• x and y must be equal to one another in that case

• and transitive as well.

• Now, it turns out that in these examples,

• we have seen a certain combination of properties

• that we will be talking about.

• The kind of combination that we see here

• will lead to a definition of equivalence classes,

• equivalence relations, and this is also a very usual pattern,

• and this we will define as partial orders.

• So this is what we are going to talk about next.

• so let's do this.

• What is an equivalence relation?

• An equivalence relation is exactly

• a relation that has those few properties over there.

• So there's reflexive, symmetric, and transitive.

• So an equivalence relation is reflexive and also symmetric

• and also transitive.

• So we've already seen some examples

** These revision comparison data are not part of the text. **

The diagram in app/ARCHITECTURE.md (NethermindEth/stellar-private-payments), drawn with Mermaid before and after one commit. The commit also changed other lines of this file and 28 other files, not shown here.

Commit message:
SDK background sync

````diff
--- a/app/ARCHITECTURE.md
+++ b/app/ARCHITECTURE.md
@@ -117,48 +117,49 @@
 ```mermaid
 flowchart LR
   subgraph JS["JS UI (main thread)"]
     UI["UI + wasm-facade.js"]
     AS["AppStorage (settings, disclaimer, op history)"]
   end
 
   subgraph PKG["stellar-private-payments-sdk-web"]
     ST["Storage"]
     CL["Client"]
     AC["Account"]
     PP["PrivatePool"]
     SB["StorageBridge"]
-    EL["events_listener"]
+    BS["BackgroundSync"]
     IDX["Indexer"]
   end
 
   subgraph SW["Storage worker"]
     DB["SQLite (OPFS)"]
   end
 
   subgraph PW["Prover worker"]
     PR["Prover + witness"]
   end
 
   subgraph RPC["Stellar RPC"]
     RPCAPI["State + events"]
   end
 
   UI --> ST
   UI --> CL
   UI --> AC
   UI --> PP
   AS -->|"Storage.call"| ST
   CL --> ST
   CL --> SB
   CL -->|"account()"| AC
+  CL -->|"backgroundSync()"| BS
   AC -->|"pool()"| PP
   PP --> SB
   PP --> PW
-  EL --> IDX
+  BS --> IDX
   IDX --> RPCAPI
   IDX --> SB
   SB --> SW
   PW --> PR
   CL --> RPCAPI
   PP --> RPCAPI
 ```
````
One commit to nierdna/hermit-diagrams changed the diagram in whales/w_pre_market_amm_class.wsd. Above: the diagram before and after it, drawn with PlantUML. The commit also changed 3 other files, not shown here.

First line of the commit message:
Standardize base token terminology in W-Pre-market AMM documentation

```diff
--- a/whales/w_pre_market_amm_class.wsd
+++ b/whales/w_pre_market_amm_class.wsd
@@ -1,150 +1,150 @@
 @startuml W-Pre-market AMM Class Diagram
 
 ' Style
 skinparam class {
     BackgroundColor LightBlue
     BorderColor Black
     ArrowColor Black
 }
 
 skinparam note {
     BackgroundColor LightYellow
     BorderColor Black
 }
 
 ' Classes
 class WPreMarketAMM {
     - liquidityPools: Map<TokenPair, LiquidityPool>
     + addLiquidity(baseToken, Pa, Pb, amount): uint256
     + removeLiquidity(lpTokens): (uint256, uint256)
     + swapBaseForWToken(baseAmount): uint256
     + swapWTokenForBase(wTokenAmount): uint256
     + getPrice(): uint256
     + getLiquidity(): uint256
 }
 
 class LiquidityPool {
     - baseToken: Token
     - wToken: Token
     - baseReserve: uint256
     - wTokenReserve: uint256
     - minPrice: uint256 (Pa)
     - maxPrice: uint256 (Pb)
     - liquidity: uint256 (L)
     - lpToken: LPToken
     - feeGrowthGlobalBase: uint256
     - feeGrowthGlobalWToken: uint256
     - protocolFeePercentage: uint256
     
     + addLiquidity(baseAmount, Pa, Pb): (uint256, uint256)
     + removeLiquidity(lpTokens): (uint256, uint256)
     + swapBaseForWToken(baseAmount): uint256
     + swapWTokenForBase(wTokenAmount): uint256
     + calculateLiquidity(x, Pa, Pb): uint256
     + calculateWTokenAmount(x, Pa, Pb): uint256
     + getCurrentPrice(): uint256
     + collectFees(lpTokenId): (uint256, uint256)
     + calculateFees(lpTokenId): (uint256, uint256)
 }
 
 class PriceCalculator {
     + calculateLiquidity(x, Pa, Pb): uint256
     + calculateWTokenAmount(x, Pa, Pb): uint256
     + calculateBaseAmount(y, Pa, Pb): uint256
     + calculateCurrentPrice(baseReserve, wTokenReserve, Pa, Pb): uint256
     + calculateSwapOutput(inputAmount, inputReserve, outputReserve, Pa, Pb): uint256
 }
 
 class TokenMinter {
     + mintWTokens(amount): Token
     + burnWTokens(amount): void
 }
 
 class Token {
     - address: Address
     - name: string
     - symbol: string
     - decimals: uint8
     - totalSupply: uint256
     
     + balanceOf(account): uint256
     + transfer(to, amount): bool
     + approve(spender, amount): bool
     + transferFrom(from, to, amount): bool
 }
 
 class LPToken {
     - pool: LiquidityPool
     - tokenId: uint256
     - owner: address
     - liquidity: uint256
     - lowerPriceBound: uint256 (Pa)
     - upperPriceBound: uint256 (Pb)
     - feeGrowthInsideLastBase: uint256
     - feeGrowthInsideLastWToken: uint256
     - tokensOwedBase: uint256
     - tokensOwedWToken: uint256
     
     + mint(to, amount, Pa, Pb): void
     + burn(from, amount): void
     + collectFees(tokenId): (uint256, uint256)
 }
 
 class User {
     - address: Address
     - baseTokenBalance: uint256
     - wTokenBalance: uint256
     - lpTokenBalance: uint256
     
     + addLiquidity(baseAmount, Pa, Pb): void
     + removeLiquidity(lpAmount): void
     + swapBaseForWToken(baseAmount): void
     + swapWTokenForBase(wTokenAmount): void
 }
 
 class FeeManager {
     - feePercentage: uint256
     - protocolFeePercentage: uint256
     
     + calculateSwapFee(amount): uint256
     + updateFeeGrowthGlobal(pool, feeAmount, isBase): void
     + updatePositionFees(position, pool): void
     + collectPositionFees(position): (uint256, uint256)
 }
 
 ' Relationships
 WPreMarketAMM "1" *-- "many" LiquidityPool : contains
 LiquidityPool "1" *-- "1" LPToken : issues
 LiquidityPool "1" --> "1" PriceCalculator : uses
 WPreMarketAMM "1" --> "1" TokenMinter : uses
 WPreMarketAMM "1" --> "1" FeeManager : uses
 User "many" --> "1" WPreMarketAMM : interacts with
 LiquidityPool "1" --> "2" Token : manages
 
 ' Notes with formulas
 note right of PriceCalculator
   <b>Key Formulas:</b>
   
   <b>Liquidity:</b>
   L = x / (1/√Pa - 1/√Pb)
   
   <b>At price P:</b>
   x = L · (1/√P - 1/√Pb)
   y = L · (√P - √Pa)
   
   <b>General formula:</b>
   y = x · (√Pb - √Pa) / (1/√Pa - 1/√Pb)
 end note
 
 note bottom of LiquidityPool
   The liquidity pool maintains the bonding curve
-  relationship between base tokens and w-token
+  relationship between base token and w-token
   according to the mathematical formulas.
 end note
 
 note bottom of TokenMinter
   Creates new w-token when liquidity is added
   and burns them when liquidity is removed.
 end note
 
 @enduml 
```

• up there or one example, but a very trivial relation, maybe

• you can think of one that is really straightforward.

• What will be an equivalence relation

• if you think about how we write mathematical formulas down?

• We usually like the equality sign also.

• So just equality the equal sign itself is actually

• one example and the other example

• is the one that we have there and that's, of course,

• more general.

• We can have x is congruent to y modulo n.

• So for fixed n, we have another equivalence relation.

• So now given those, we can start defining equivalence classes.

• So what is an equivalence class?

• That's actually everything within that class

• is related to itself.

• So the equivalence class of an element, x in a

• is equal to the set of all the elements in a that

• are related to x by our relation R.

• So we denote this equivalence class.

• So this is denoted by x with brackets around it.

• So let's put it into a formula and give some examples.